Such an investigation is not simply a matter for gratifying light intellectual curiosity, though. Jesus Himself said, “For unless you believe that I am He, you will die in your sins.” (John 8:24) God is purposefully offering all of us firm validation and verification regarding the Person and mission of His Son, Jesus Christ.
Now What about the Future?
If Jesus fulfilled such a mass of Old Testament predictions about One who would come to save mankind from our sins, it stands to reason that we can expect literal completion of Bible prophecies regarding the future return of Jesus and the consummation of human history according to His revealed word.
The Bible has much to say about the return of Christ and the changes that will ensue in human history. Briefly, here are a few key specifics.
- Believers in Jesus will be removed from the world before a time when God’s righteous wrath will be poured out on the world. (1 Thessalonians 4:13 – 5:11)
- As Matthew 24:21 says, “For then there will be great suffering unlike anything that has happened from the beginning of the world until now, or ever will happen.”
- At the end of this time of great suffering, Jesus Christ will personally and bodily return to the Mount of Olives in Jerusalem. (Zechariah 14:3-4; Acts 1:9-11)
- Jesus will personally rule over all the earth from Jerusalem for one thousand years. (Revelation 20:6)
- After the thousand years, there will be a last judgment of all those who have rejected the rights and authority of God and of His Christ. Anyone who has not wanted God will be eternally separated from God in what commonly is called hell. (Revelation 20:7-15)
- God will create a new heaven and a new earth in which there will be no more unrighteousness, pain, suffering, tears, or death. He will then live among mankind. He will be our God, and we will be His people. (Revelation 21:1-8)
I realize that this has been a lengthy pair of posts, but then again, when life is on the line, it is important to be clear about what is at stake.
In making a case for why people should believe in and not reject Jesus Christ, evidences have to be brought forth. The historical facts help establish the case.
- Books written many hundreds of years before the birth of Jesus of Nazareth made precise statements about a coming Messiah.
- Those predictions were literally fulfilled in the life of Jesus on earth. A great number of those predictions, such as the place of His birth, could not have been arranged by a purely human pretender to the role of Christ.
- If Jesus fulfilled hundreds of past predictions, then we can expect Him to fulfill the many predictions that are part of God’s future plan for mankind.
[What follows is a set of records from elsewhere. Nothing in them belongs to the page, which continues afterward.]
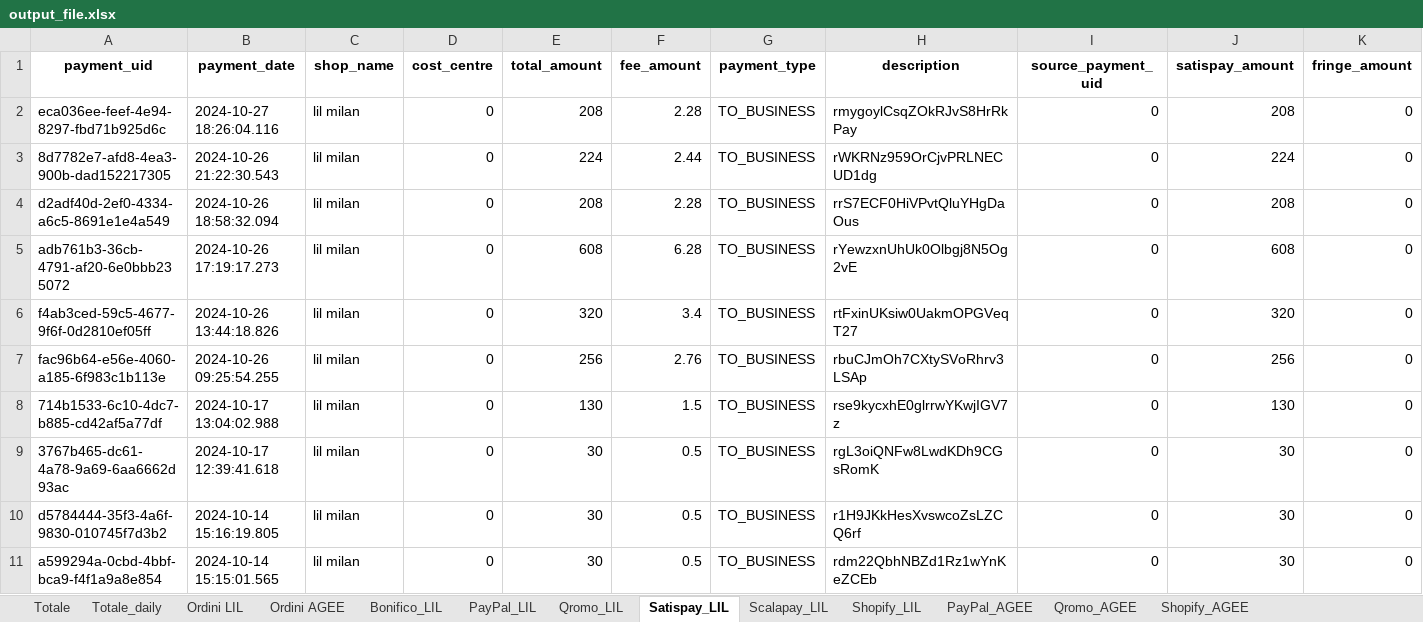
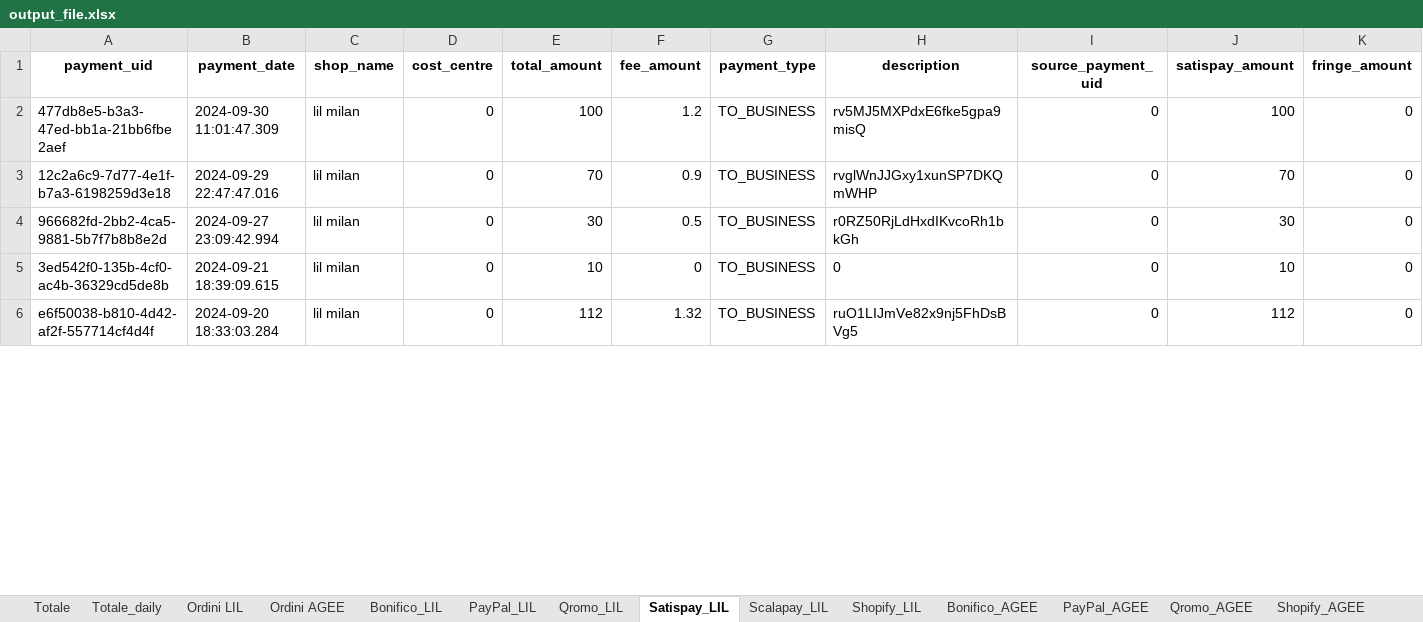
Before and after one commit to levels-tech/LM-analytics, an Excel workbook: output_file.xlsx, sheet Satispay_LIL, drawn as a sheet; only a part is shown; values as stored, in another font and other column widths than the file's, no borders; removed rows and columns are numbered as before the commit, all else as after; rows hold the shown columns only; the diff covers the shown part only; the diff names each change by its address in the sheet, - before the commit and + after, or states it on an @@ line.

```diff
--- a/output_file.xlsx (sheet Satispay_LIL)
+++ b/output_file.xlsx (sheet Satispay_LIL)
+sheet tab: Bonifico_AGEE
-row 2: eca036ee-feef-4e94-8297-fbd71b925d6c | 2024-10-27 18:26:04.116 | lil milan | 0 | 208 | 2.28 | TO_BUSINESS | rmygoylCsqZOkRJvS8HrRkPay | 0 | 208 | 0
-row 3: 8d7782e7-afd8-4ea3-900b-dad152217305 | 2024-10-26 21:22:30.543 | lil milan | 0 | 224 | 2.44 | TO_BUSINESS | rWKRNz959OrCjvPRLNECUD1dg | 0 | 224 | 0
-row 4: d2adf40d-2ef0-4334-a6c5-8691e1e4a549 | 2024-10-26 18:58:32.094 | lil milan | 0 | 208 | 2.28 | TO_BUSINESS | rrS7ECF0HiVPvtQluYHgDaOus | 0 | 208 | 0
-A2 (payment_uid): adb761b3-36cb-4791-af20-6e0bbb235072
+A2 (payment_uid): 477db8e5-b3a3-47ed-bb1a-21bb6fbe2aef
-B2 (payment_date): 2024-10-26 17:19:17.273
+B2 (payment_date): 2024-09-30 11:01:47.309
-E2 (total_amount): 608
+E2 (total_amount): 100
-F2 (fee_amount): 6.28
+F2 (fee_amount): 1.2
-H2 (description): rYewzxnUhUk0Olbgj8N5Og2vE
+H2 (description): rv5MJ5MXPdxE6fke5gpa9misQ
-J2 (satispay_amount): 608
+J2 (satispay_amount): 100
-row 6: f4ab3ced-59c5-4677-9f6f-0d2810ef05ff | 2024-10-26 13:44:18.826 | lil milan | 0 | 320 | 3.4 | TO_BUSINESS | rtFxinUKsiw0UakmOPGVeqT27 | 0 | 320 | 0
-A3 (payment_uid): fac96b64-e56e-4060-a185-6f983c1b113e
+A3 (payment_uid): 12c2a6c9-7d77-4e1f-b7a3-6198259d3e18
-B3 (payment_date): 2024-10-26 09:25:54.255
+B3 (payment_date): 2024-09-29 22:47:47.016
-E3 (total_amount): 256
+E3 (total_amount): 70
-F3 (fee_amount): 2.76
+F3 (fee_amount): 0.9
-H3 (description): rbuCJmOh7CXtySVoRhrv3LSAp
+H3 (description): rvglWnJJGxy1xunSP7DKQmWHP
-J3 (satispay_amount): 256
+J3 (satispay_amount): 70
-row 8: 714b1533-6c10-4dc7-b885-cd42af5a77df | 2024-10-17 13:04:02.988 | lil milan | 0 | 130 | 1.5 | TO_BUSINESS | rse9kycxhE0glrrwYKwjIGV7z | 0 | 130 | 0
-A4 (payment_uid): 3767b465-dc61-4a78-9a69-6aa6662d93ac
+A4 (payment_uid): 966682fd-2bb2-4ca5-9881-5b7f7b8b8e2d
-B4 (payment_date): 2024-10-17 12:39:41.618
+B4 (payment_date): 2024-09-27 23:09:42.994
-H4 (description): rgL3oiQNFw8LwdKDh9CGsRomK
+H4 (description): r0RZ50RjLdHxdIKvcoRh1bkGh
-A5 (payment_uid): d5784444-35f3-4a6f-9830-010745f7d3b2
+A5 (payment_uid): 3ed542f0-135b-4cf0-ac4b-36329cd5de8b
-B5 (payment_date): 2024-10-14 15:16:19.805
+B5 (payment_date): 2024-09-21 18:39:09.615
-E5 (total_amount): 30
+E5 (total_amount): 10
-F5 (fee_amount): 0.5
+F5 (fee_amount): 0
-H5 (description): r1H9JKkHesXvswcoZsLZCQ6rf
+H5 (description): 0
-J5 (satispay_amount): 30
+J5 (satispay_amount): 10
-A6 (payment_uid): a599294a-0cbd-4bbf-bca9-f4f1a9a8e854
+A6 (payment_uid): e6f50038-b810-4d42-af2f-557714cf4d4f
-B6 (payment_date): 2024-10-14 15:15:01.565
+B6 (payment_date): 2024-09-20 18:33:03.284
-E6 (total_amount): 30
+E6 (total_amount): 112
-F6 (fee_amount): 0.5
+F6 (fee_amount): 1.32
-H6 (description): rdm22QbhNBZd1Rz1wYnKeZCEb
+H6 (description): ruO1LIJmVe82x9nj5FhDsBVg5
-J6 (satispay_amount): 30
+J6 (satispay_amount): 112
```
Also changed, not shown: 2 added rows, 1 removed row and 20 edited cells elsewhere in this sheet, sheet Ordini LIL, sheet PayPal_LIL, sheet Shopify_LIL, sheet Qromo_LIL, sheet Scalapay_LIL, sheet Ordini AGEE, 6 more sheets, ordini.xlsx, 10 other files.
- These factors together make it more important than anything else that we turn to Jesus Christ in faith and receive His offer of everlasting life.
For Further Reading:
Lee Strobel, The Case for Christ:A Journalist’s Personal Investigation of the Evidence for Jesus, Zondervan, 1998.